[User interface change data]
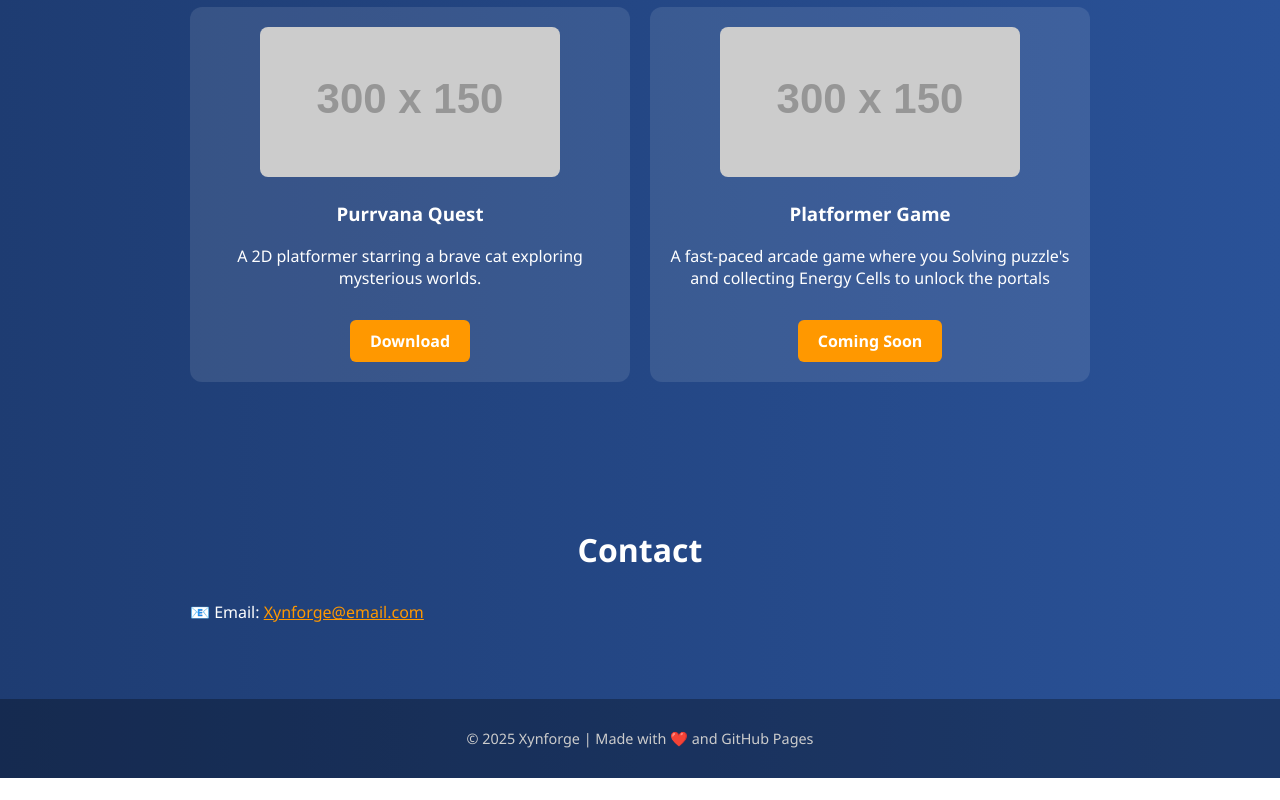
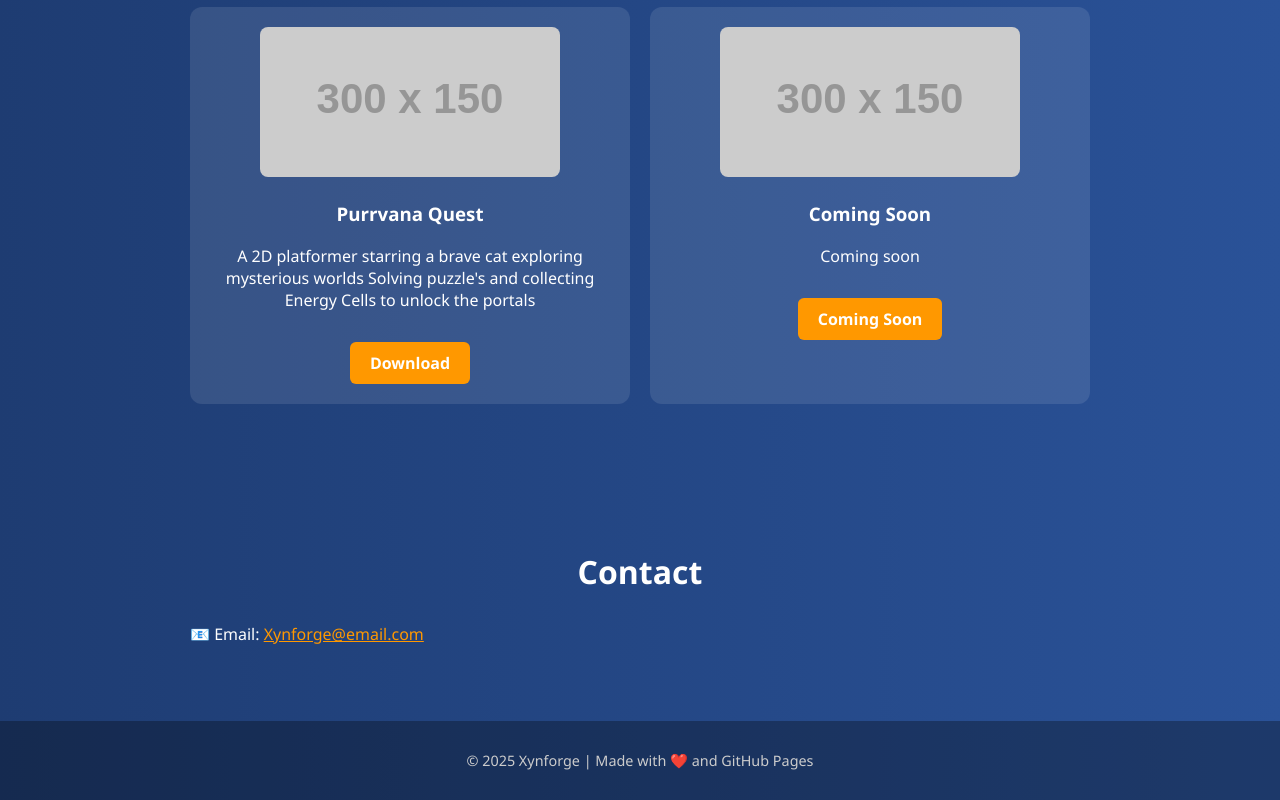
Before and after one commit to Xynforge/PurrvanaQuest.github.io, a plain HTML site: page index.html in a window 1280 px wide. Shown: the part 715-1515 px from the top of the page. Before the commit the page ends 1493 px from the top, so only its background shows below. Drawn offline with Linux system fonts and the light colour scheme; placeholder pictures from the web are drawn by us.

Commit message:
Update index.html

```diff
--- a/index.html
+++ b/index.html
@@ -115,13 +115,13 @@
       <div class="card">
         <img src="https://via.placeholder.com/300x150" alt="Game Screenshot"/>
         <h3>Purrvana Quest </h3>
-        <p>A 2D platformer starring a brave cat exploring mysterious worlds.</p>
+        <p>A 2D platformer starring a brave cat exploring mysterious worlds Solving puzzle's and collecting Energy Cells to unlock the portals</p>
         <a class="btn" href="https://drive.google.com/https://drive.google.com/file/d/1yaS82cloh4lEASoSJGa-RzQvvMs3PzXR/view?usp=sharing" target="_blank">Download</a>
       </div>
       <div class="card">
         <img src="https://via.placeholder.com/300x150" alt="Game Screenshot"/>
-        <h3>Platformer Game </h3>
-        <p>A fast-paced arcade game where you Solving puzzle's and collecting Energy Cells to unlock the portals</p>
+        <h3>Coming Soon </h3>
+        <p>Coming soon</p>
         <a class="btn" href="#">Coming Soon</a>
       </div>
     </div>
```
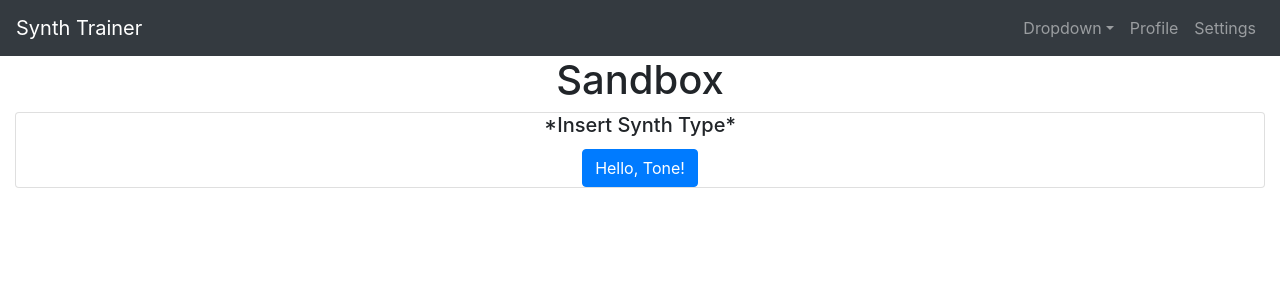
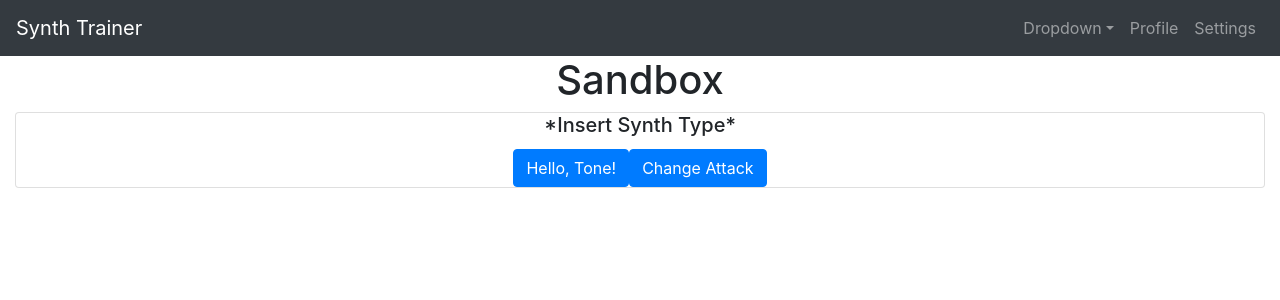
Before and after one commit to alvinlai808/Synth-Trainer, a React (Create React App) app in the folder synth-trainer/: page /Sandbox in a window 1280 px wide. Shown: the top 300 px of the page. Built offline with nearby package versions, Linux system fonts and the light colour scheme; no server answers.

Commit message:
add example of hooks

```diff
--- a/synth-trainer/src/Components/Sandbox.jsx
+++ b/synth-trainer/src/Components/Sandbox.jsx
@@ -8,13 +8,18 @@ import {
   InputGroup
 } from "react-bootstrap";
 
+
+const Sandbox = () => {
+  const [attackEnvelope, setAttackEnvelope] = useState(0.0);
+
+
   const playTone = () => {
     const synth = new Tone.MonoSynth({
       oscillator: {
         type: "square"
       },
       envelope: {
-      attack: 0.1,
+        attack: attackEnvelope,
         decay: 1,
         release: 1
       }
@@ -22,7 +27,14 @@ const playTone = () => {
     synth.triggerAttackRelease("C4", "8n");
   }
 
-const Sandbox = () => {
+  const buttonClickHandler = (event) => {
+    const { name } = event.currentTarget;
+    if (name === "attackButton") {
+      setAttackEnvelope(attackEnvelope + 1);
+    }
+  }
+
+
   return (
     <div className="col-sm-12 my-auto">
       <h1 className="text-3xl mb-2 text-center font-bold">Sandbox</h1>
@@ -32,6 +44,7 @@ const Sandbox = () => {
           <Button onClick={(event) => {playTone();}}>
             Hello, Tone!
           </Button>
+          <Button name="attackButton" onClick={(event) => buttonClickHandler(event)}>Change Attack</Button>
         </Form>
       </Card>
     </div>
```
Lines whose indentation alone changed are shown as unchanged.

EXERCISE REQUIREMENTS
Check every line of the data above for the string "const", and copy those that have it.

YOUR SOLUTION
+const Sandbox = () => {
+  const [attackEnvelope, setAttackEnvelope] = useState(0.0);
   const playTone = () => {
     const synth = new Tone.MonoSynth({
@@ -22,7 +27,14 @@ const playTone = () => {
-const Sandbox = () => {
+  const buttonClickHandler = (event) => {
+    const { name } = event.currentTarget;
@@ -32,6 +44,7 @@ const Sandbox = () => {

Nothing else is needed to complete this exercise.